BEGIN TASK INPUTS

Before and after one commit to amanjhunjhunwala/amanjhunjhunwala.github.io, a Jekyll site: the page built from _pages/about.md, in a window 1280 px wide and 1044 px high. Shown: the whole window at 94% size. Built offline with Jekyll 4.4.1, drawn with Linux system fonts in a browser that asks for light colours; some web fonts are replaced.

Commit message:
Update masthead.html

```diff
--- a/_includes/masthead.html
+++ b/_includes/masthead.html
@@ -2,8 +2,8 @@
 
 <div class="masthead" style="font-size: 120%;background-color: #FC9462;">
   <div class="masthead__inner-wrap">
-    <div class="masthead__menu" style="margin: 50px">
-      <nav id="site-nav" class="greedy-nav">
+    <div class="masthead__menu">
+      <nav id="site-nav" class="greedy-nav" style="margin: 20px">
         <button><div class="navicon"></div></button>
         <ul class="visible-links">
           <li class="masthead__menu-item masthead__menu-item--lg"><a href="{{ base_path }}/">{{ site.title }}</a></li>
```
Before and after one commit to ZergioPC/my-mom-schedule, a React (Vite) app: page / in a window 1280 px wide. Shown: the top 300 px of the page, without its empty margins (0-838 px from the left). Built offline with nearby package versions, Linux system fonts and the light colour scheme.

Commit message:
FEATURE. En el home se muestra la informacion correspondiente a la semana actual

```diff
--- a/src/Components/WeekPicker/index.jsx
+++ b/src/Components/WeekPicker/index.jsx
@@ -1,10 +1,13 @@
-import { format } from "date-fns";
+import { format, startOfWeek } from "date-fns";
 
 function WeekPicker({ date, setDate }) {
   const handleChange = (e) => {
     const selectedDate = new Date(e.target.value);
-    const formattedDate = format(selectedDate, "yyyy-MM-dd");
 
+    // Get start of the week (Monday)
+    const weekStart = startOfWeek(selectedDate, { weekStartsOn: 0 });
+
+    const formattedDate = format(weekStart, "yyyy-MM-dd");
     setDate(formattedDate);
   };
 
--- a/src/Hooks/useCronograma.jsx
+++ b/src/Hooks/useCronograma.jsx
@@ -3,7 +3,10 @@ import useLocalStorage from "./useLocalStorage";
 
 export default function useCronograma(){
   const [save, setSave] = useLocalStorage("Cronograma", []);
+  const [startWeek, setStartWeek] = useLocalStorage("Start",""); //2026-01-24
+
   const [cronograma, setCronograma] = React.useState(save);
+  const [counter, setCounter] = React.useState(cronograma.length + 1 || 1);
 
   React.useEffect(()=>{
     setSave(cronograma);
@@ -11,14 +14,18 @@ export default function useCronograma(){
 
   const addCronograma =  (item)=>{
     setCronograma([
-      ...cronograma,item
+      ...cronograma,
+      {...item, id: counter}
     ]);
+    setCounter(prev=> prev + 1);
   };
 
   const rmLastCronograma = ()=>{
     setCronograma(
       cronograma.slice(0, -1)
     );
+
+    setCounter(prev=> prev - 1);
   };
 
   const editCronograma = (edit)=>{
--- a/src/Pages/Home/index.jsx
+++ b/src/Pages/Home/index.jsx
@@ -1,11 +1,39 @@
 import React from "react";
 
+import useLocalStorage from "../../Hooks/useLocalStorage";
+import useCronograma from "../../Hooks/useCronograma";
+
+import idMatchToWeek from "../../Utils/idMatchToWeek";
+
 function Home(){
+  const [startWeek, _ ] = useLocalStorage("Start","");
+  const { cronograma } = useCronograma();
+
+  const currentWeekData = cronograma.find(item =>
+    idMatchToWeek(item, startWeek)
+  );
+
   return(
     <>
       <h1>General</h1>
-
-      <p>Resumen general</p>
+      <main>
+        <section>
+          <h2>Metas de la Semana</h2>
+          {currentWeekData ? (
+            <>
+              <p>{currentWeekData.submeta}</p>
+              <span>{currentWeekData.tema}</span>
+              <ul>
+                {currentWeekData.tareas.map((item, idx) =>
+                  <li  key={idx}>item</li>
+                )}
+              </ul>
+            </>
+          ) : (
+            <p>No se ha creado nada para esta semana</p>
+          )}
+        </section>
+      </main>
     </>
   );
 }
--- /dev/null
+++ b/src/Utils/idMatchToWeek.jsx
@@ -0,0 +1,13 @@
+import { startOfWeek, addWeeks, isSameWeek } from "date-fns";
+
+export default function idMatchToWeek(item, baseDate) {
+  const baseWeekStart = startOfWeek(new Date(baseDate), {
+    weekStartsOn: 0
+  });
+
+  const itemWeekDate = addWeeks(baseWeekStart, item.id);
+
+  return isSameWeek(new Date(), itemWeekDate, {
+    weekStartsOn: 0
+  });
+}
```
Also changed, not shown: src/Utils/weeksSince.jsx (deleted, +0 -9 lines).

END TASK INPUTS

**WHAT THE EXERCISE ASKS**
Please retype every entry above exactly as it stands.

**EXPECTED OUTPUT**
Before and after one commit to amanjhunjhunwala/amanjhunjhunwala.github.io, a Jekyll site: the page built from _pages/about.md, in a window 1280 px wide and 1044 px high. Shown: the whole window at 94% size. Built offline with Jekyll 4.4.1, drawn with Linux system fonts in a browser that asks for light colours; some web fonts are replaced.

Commit message:
Update masthead.html

```diff
--- a/_includes/masthead.html
+++ b/_includes/masthead.html
@@ -2,8 +2,8 @@
 
 <div class="masthead" style="font-size: 120%;background-color: #FC9462;">
   <div class="masthead__inner-wrap">
-    <div class="masthead__menu" style="margin: 50px">
-      <nav id="site-nav" class="greedy-nav">
+    <div class="masthead__menu">
+      <nav id="site-nav" class="greedy-nav" style="margin: 20px">
         <button><div class="navicon"></div></button>
         <ul class="visible-links">
           <li class="masthead__menu-item masthead__menu-item--lg"><a href="{{ base_path }}/">{{ site.title }}</a></li>
```
Before and after one commit to ZergioPC/my-mom-schedule, a React (Vite) app: page / in a window 1280 px wide. Shown: the top 300 px of the page, without its empty margins (0-838 px from the left). Built offline with nearby package versions, Linux system fonts and the light colour scheme.

Commit message:
FEATURE. En el home se muestra la informacion correspondiente a la semana actual

```diff
--- a/src/Components/WeekPicker/index.jsx
+++ b/src/Components/WeekPicker/index.jsx
@@ -1,10 +1,13 @@
-import { format } from "date-fns";
+import { format, startOfWeek } from "date-fns";
 
 function WeekPicker({ date, setDate }) {
   const handleChange = (e) => {
     const selectedDate = new Date(e.target.value);
-    const formattedDate = format(selectedDate, "yyyy-MM-dd");
 
+    // Get start of the week (Monday)
+    const weekStart = startOfWeek(selectedDate, { weekStartsOn: 0 });
+
+    const formattedDate = format(weekStart, "yyyy-MM-dd");
     setDate(formattedDate);
   };
 
--- a/src/Hooks/useCronograma.jsx
+++ b/src/Hooks/useCronograma.jsx
@@ -3,7 +3,10 @@ import useLocalStorage from "./useLocalStorage";
 
 export default function useCronograma(){
   const [save, setSave] = useLocalStorage("Cronograma", []);
+  const [startWeek, setStartWeek] = useLocalStorage("Start",""); //2026-01-24
+
   const [cronograma, setCronograma] = React.useState(save);
+  const [counter, setCounter] = React.useState(cronograma.length + 1 || 1);
 
   React.useEffect(()=>{
     setSave(cronograma);
@@ -11,14 +14,18 @@ export default function useCronograma(){
 
   const addCronograma =  (item)=>{
     setCronograma([
-      ...cronograma,item
+      ...cronograma,
+      {...item, id: counter}
     ]);
+    setCounter(prev=> prev + 1);
   };
 
   const rmLastCronograma = ()=>{
     setCronograma(
       cronograma.slice(0, -1)
     );
+
+    setCounter(prev=> prev - 1);
   };
 
   const editCronograma = (edit)=>{
--- a/src/Pages/Home/index.jsx
+++ b/src/Pages/Home/index.jsx
@@ -1,11 +1,39 @@
 import React from "react";
 
+import useLocalStorage from "../../Hooks/useLocalStorage";
+import useCronograma from "../../Hooks/useCronograma";
+
+import idMatchToWeek from "../../Utils/idMatchToWeek";
+
 function Home(){
+  const [startWeek, _ ] = useLocalStorage("Start","");
+  const { cronograma } = useCronograma();
+
+  const currentWeekData = cronograma.find(item =>
+    idMatchToWeek(item, startWeek)
+  );
+
   return(
     <>
       <h1>General</h1>
-
-      <p>Resumen general</p>
+      <main>
+        <section>
+          <h2>Metas de la Semana</h2>
+          {currentWeekData ? (
+            <>
+              <p>{currentWeekData.submeta}</p>
+              <span>{currentWeekData.tema}</span>
+              <ul>
+                {currentWeekData.tareas.map((item, idx) =>
+                  <li  key={idx}>item</li>
+                )}
+              </ul>
+            </>
+          ) : (
+            <p>No se ha creado nada para esta semana</p>
+          )}
+        </section>
+      </main>
     </>
   );
 }
--- /dev/null
+++ b/src/Utils/idMatchToWeek.jsx
@@ -0,0 +1,13 @@
+import { startOfWeek, addWeeks, isSameWeek } from "date-fns";
+
+export default function idMatchToWeek(item, baseDate) {
+  const baseWeekStart = startOfWeek(new Date(baseDate), {
+    weekStartsOn: 0
+  });
+
+  const itemWeekDate = addWeeks(baseWeekStart, item.id);
+
+  return isSameWeek(new Date(), itemWeekDate, {
+    weekStartsOn: 0
+  });
+}
```
Also changed, not shown: src/Utils/weeksSince.jsx (deleted, +0 -9 lines).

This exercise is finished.